Every year, Renishaw reinvests 15%-18% of its sales into R&D: “We set up the company with the ethos of a constant cycle of improvement, so that when patents expire on one product, another patented invention is available to take its place,” he explains. This approach has proved highly successful and is no doubt an important factor in Renishaw’s continued growth. Christopher Simpson, Chairman of Manufacturing Industries Division at the IMechE points out that this strategy “is an exemplar for other mid-cap UK companies”.
Sir David launched Renishaw in 1973 with friend and colleague John Deer, following 15 successful years at the company that is now named Rolls Royce. While there, he invented a new 3D touch-trigger probe which he realised had enormous market potential. Renishaw’s sensors went on to change forever how measurement was utilised, both in- and post-process, for component part manufacture. Brian Kent, a former president of the IMechE, recalls how in the 1980’s, “I was able to see the revolution his ideas had contributed to the manufacturing world around the globe”.
Today, Renishaw carries on that legacy of continual investment and improvement. Its precision measurement tools and services are used widely in a wide range of industries – from jet engines to dental equipment to wind turbines. The company is one of the few UK businesses that manufactures and utilises metal 3D printers, and its medical division is working on products that are being used to treat major illnesses including Parkinson’s diseases and cancer, including a novel system, being used in trials, to deliver drugs directly to the brain to cure Parkinson’s. At 79, Sir David is still heavily involved in engineering and works four days per week at the company.
He also makes significant contributions to the engineering profession more generally. He is a visiting professor at several UK universities, is a member of a number of leading engineering societies and has received numerous awards, including the Institution’s prestigious James Clayton Prize in 2003. He was knighted for his “services to Design and Innovation” in 2001.

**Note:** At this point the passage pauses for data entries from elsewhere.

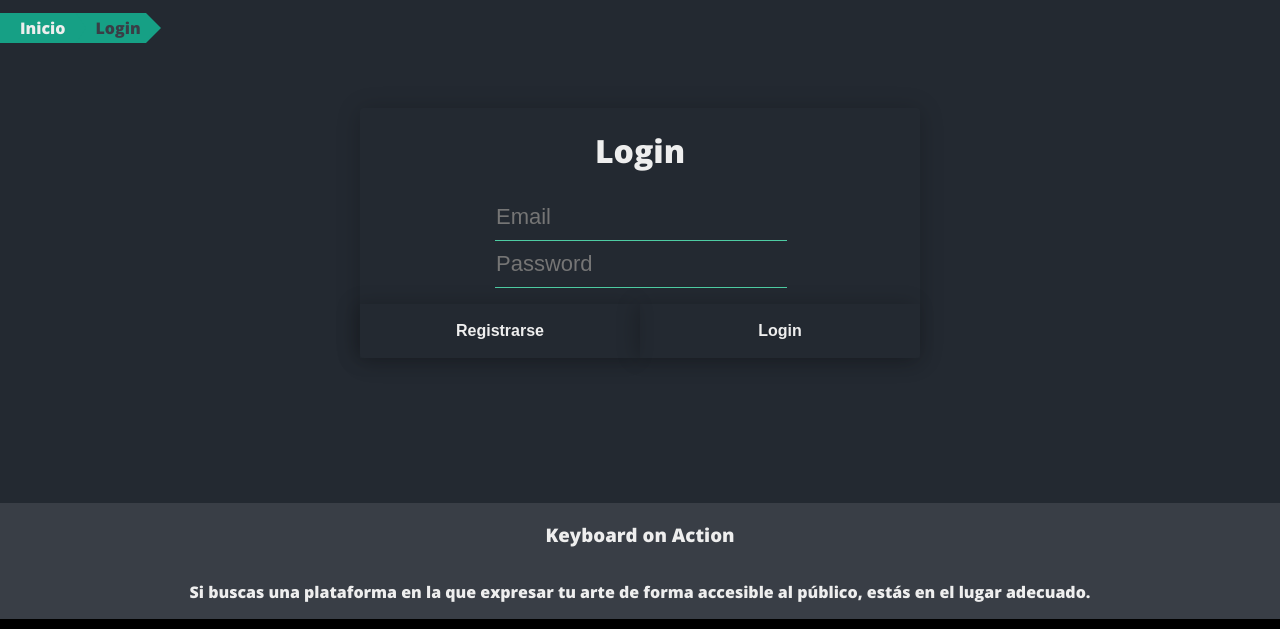
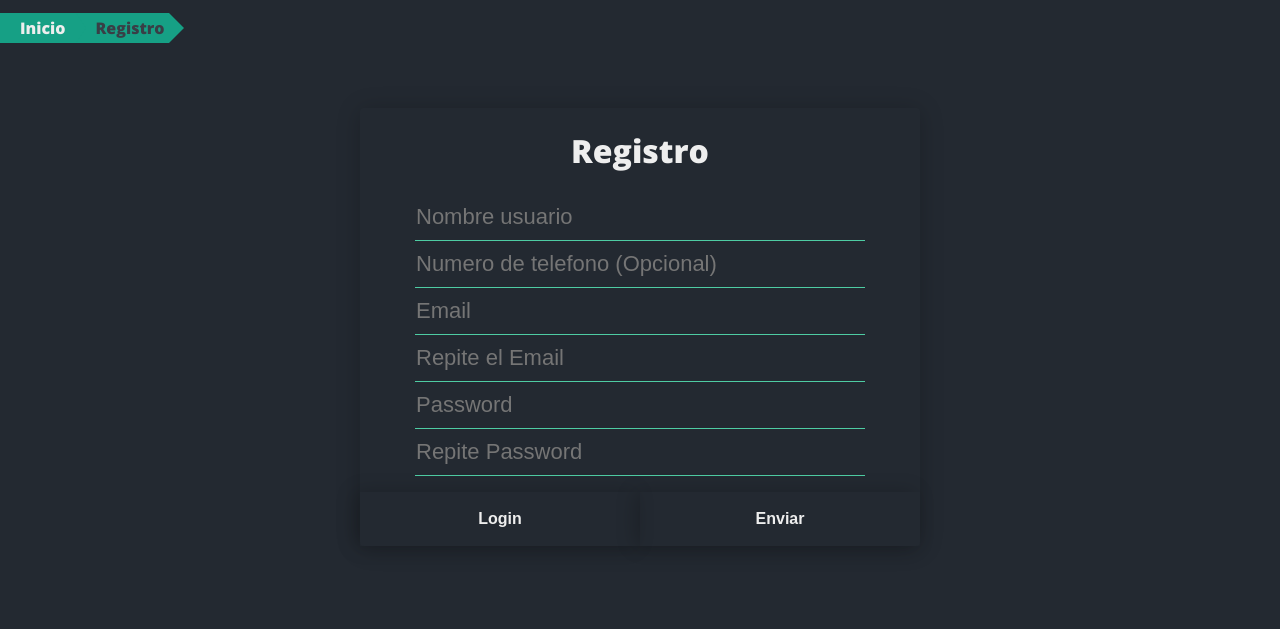
Before and after one commit to davidmacar/keyboard-on-action, a plain HTML site: page paginas/usuarios/registro.html in a window 1280 px wide. Shown: the part 147-776 px from the top of the page. Drawn offline with nearby package versions, Linux system fonts and the light colour scheme.

Commit message:
paginas registro y login

```diff
--- a/paginas/login/login.html
+++ b/paginas/usuarios/registro.html
@@ -26,7 +26,7 @@
 		</div>
 		<div id="perfil_usuario">
 			<img id= "imagen_usuario" src="/imagenes/usuario.png" width="50" height="50" alt="Logo de la plataforma">
-			<a href="/paginas/login/login.html"> Iniciar sesion</a>
+			<a href="/paginas/usuarios/login.html"> Iniciar sesion</a>
 		</div>
 
 		<ul id="navVar">
@@ -37,23 +37,23 @@
 	<!--Breadcrumbs-->
 	<div class="breadcrumb">
 		<a href="/index.html">Inicio</a>
-		<a>Login</a>
+		<a>Registro</a>
 	</div>
 
 	<!--Login-->
 	<form class="login-formulario" action="">
-		<h1>Login</h1>
+		<h1>Registro</h1>
 		<div class="datos">
-			<div class="entrada-login">
-				<input type="email" placeholder="Email" >
-			</div>
-			<div class="entrada-login">
-				<input type="password" placeholder="Password">
-			</div>
+			<input id="userame" type="username" placeholder="Nombre usuario">
+			<input id="telefono" type="number" placeholder="Numero de telefono (Opcional)">
+			<input id="email" type="email" placeholder="Email">
+			<input id="email2" type="email" placeholder="Repite el Email">
+			<input id="password" type="password" placeholder="Password">
+			<input id="password2" type="password" placeholder="Repite Password">
 		</div>
 		<div class="botones">
-			<button>Registrarse</button>
-			<button>Login</button>
+			<button type="button" onclick="window.location.href = '/paginas/usuarios/login.html'">Login</button>
+			<button type="submit">Enviar</button>
 		</div>
 	</form>
 
--- a/style.css
+++ b/style.css
@@ -436,18 +436,24 @@ footer{
     box-shadow: 0 2px 25px rgba(0, 0, 0, 0.2);
 }
 
+.datos{
+    display: flex;
+    flex-direction: column;
+    justify-content: center;
+    align-items: center;
+    width: 80%;
+}
+
 .datos input {
+    width: 100%;
     font-size: 22px;
-    display: block;
-    width: 100%;
     padding: 10px 1px;
     border: 0;
     border-bottom: 1px solid #4ecca3;
     outline: none;
-    -webkit-transition: all .2s;
-    transition: all .2s;
     background: none;
     color: #eeeeee;
+
 }
 
 ::-ms-reveal {
@@ -478,3 +484,30 @@ footer{
 .botones button:hover{
     background-color: rgb(78, 204, 163, 0.5);
 }
+
+/*Codigo para los rellenados del autocompletado del input*/
+input:-webkit-autofill,
+input:-webkit-autofill:hover,
+input:-webkit-autofill:focus,
+textarea:-webkit-autofill,
+textarea:-webkit-autofill:hover,
+textarea:-webkit-autofill:focus,
+select:-webkit-autofill,
+select:-webkit-autofill:hover,
+select:-webkit-autofill:focus {
+
+  -webkit-text-fill-color: #eeeeee;
+  -webkit-box-shadow: 0 0 0px 1000px #232931 inset;
+}
+
+/* Chrome, Safari, Edge, Opera */
+input::-webkit-outer-spin-button,
+input::-webkit-inner-spin-button {
+  -webkit-appearance: none;
+  margin: 0;
+}
+
+/* Firefox */
+input[type=number] {
+    -moz-appearance: textfield;
+}
```
Also changed, not shown: index.html (+1 -1 lines), paginas/usuarios/login.html (added, +69 -0 lines).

Thanks to his business acumen and engineering expertise, Sir David has grown Renishaw to become a globally recognised and trusted business. From its HQ in Gloucestershire, where most R&D takes place, the company oversees manufacturing bases in the UK, France, Germany, the US, Ireland and India. It employs over 4500 people in 36 countries worldwide, making it a truly international business.
The James Watt International Gold Medal aims to celebrate engineers who achieve worldwide recognition. With his company’s global footprint, innovations which have changed how companies work the world over, and his continuous focus on innovation, Sir David is a fitting winner for this year’s award. We wish him our warmest congratulations.